BEGIN SUPPLIED RECORDS
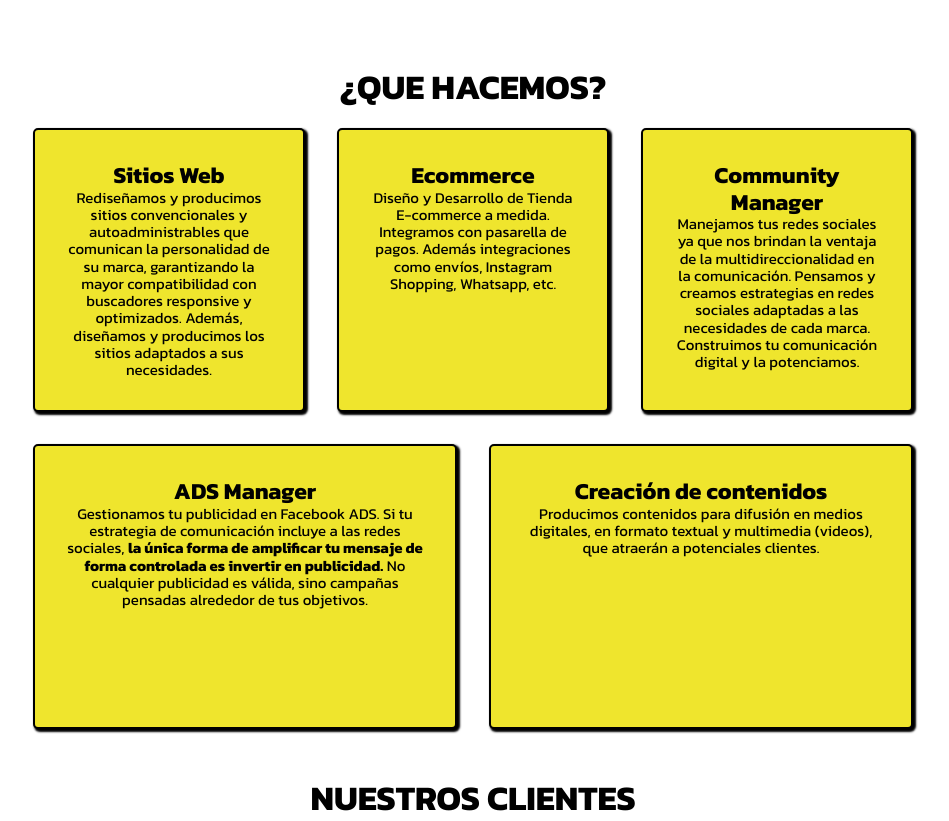
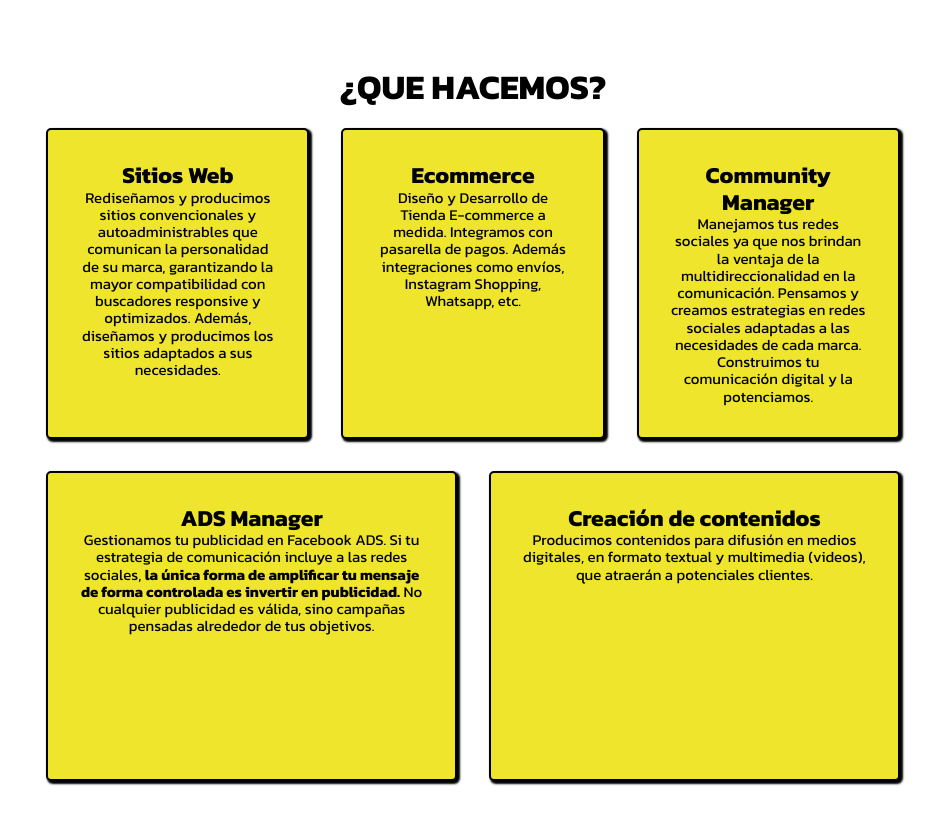
Before and after one commit to aitoribarra/creatuidea-ibarra, a plain HTML site: page index.html in a window 1280 px wide. Shown: the part 1140-1961 px from the top of the page, without its empty margins (167-1116 px from the left). Drawn offline with Linux system fonts and the light colour scheme.

Commit message:
Modifique margenes cards

```diff
--- a/styles.css
+++ b/styles.css
@@ -84,6 +84,8 @@ header {
     grid-template-columns: repeat(12, 1fr);
     grid-template-rows: repeat(2, 1fr);
     gap: 2rem;
+    max-width: 97%;
+    margin: 0 auto;
 }
 
 .box:nth-of-type(1) {
```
END SUPPLIED RECORDS
## WHAT YOU HAVE TO DO:
Omit the pictures, then output the rest of the listing exactly.

## COMPLETED TASK:
Before and after one commit to aitoribarra/creatuidea-ibarra, a plain HTML site: page index.html in a window 1280 px wide. Shown: the part 1140-1961 px from the top of the page, without its empty margins (167-1116 px from the left). Drawn offline with Linux system fonts and the light colour scheme.

Commit message:
Modifique margenes cards

```diff
--- a/styles.css
+++ b/styles.css
@@ -84,6 +84,8 @@ header {
     grid-template-columns: repeat(12, 1fr);
     grid-template-rows: repeat(2, 1fr);
     gap: 2rem;
+    max-width: 97%;
+    margin: 0 auto;
 }
 
 .box:nth-of-type(1) {
```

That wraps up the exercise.